  • Pay day loans
    Loans that are typically for small dollar amounts and have a high rate of interest. If you experience cash flow difficulties, don’t be tempted to take advantage of these types of loans. In the long run, the fees and interest charges can be outrageous.

  • Credit repair schemes
    Schemes that promise to fix or improve your credit score by removing negative items from your credit report. These firms will require a fee for filing a dispute which you can do yourself. More often than not, unless the item is truly an error, it will not be removed and you would have paid the fee for nothing.

  • Deployment related scams
    Scams that prey on the emotional strain and distance from home Service members experience. They may impersonate family members requesting financial help. Be wary of these and verify that it’s a true need before you send any money.

  • Phishing scams
    Emails, text messages and phone calls sent by fraudsters who impersonate legitimate organizations and government agencies. They typically ask for personal identifying information and banking details. Make sure to double check by calling the number on the organization’s website and not the contact information given by the caller or email.

  • Romance scams
    Deceive individuals using an emotional connection. The scammer typically poses as a potential romantic partner, establishing a relationship built on trust and affection. Eventually, they manipulate their target into sending money, gifts or personal information.

  • Cryptocurrency and online gaming scams
    Involve downloading or participating in play-to-earn games offering financial incentives to players. Often, the victims of these scams are directed to create a crypto wallet to purchase cryptocurrency to play. The more crypto the victim stores in their wallet, the more rewards they will purportedly earn in the game. Eventually, the criminal drains the victim’s wallet using a malicious program activated upon joining the game.

  • Social media scams
    Deceptive tactics and fraudulent activities carried out with social media. These scams often entice individuals with offers, prizes, or financial opportunities to extract personal information or money from unsuspecting users.

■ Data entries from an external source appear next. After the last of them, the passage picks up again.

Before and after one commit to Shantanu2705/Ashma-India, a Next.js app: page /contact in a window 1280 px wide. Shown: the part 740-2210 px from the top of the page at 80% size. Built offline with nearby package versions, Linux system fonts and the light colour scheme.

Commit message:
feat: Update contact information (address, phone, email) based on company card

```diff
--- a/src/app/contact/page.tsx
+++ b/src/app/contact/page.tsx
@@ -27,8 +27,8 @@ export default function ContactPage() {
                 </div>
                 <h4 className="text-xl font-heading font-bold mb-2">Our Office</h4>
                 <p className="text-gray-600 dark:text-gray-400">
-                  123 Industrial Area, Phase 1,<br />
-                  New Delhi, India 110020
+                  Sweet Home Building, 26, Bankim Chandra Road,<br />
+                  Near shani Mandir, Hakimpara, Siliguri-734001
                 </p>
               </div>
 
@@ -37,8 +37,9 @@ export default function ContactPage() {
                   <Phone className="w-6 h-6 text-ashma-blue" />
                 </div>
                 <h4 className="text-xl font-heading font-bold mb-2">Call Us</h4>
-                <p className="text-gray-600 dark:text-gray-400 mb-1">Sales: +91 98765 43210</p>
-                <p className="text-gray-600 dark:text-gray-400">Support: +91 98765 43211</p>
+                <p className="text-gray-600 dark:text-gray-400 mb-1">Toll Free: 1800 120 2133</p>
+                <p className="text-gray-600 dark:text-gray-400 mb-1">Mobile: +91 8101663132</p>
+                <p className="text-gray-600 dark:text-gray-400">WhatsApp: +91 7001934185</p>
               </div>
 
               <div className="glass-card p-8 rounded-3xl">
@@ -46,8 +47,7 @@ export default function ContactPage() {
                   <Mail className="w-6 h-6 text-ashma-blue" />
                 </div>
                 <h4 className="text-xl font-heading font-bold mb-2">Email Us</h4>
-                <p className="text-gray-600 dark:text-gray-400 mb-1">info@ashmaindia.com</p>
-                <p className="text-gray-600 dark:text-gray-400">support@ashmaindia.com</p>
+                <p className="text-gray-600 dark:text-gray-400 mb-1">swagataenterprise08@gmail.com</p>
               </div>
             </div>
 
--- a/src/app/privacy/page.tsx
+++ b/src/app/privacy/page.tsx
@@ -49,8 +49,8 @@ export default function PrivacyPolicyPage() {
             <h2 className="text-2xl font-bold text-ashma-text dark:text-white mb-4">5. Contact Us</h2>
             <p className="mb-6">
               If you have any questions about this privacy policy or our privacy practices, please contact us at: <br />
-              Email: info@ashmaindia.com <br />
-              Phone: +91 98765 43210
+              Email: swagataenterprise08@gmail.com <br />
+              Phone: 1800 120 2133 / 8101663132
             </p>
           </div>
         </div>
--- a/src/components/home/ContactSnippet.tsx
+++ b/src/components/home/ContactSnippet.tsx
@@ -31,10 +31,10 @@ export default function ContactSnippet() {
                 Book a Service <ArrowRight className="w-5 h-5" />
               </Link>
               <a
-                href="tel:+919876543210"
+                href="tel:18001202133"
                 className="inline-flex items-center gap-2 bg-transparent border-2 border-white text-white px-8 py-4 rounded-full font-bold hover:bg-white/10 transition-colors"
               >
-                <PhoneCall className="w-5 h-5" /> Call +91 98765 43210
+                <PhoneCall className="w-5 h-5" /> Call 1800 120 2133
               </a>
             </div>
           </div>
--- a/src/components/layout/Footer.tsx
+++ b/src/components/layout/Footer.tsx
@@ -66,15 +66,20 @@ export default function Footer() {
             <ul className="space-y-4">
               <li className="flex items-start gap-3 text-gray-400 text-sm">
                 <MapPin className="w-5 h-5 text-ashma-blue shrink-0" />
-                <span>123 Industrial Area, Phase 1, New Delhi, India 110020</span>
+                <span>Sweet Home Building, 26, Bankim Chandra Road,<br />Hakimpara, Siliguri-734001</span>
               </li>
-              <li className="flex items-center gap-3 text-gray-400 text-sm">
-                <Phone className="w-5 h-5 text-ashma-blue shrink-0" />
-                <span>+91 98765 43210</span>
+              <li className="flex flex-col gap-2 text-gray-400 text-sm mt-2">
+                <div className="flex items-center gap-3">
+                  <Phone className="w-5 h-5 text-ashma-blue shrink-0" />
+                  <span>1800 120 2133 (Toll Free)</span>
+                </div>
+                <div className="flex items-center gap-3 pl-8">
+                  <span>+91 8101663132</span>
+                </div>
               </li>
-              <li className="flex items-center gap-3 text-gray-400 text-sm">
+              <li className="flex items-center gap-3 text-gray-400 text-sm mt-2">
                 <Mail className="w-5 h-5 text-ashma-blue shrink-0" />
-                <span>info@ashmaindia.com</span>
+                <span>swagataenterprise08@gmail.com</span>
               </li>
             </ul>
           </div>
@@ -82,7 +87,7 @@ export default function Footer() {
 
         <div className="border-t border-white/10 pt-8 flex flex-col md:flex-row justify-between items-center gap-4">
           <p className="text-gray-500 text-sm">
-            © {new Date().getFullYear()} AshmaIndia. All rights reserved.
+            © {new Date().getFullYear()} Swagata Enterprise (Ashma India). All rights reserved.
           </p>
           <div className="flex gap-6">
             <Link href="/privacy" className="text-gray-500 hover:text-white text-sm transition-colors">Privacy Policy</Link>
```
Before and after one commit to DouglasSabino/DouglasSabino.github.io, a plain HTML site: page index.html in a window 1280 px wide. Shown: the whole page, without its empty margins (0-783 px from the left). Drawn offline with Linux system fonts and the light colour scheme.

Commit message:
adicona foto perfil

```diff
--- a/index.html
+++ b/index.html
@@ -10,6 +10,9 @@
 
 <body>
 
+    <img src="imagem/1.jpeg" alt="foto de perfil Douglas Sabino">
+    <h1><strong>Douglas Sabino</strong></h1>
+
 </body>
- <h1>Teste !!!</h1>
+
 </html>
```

Key Takeaway: Familiarize yourself on common deceptive schemes that are geared towards you and your family. As your first line of defense, be vigilant and on the lookout.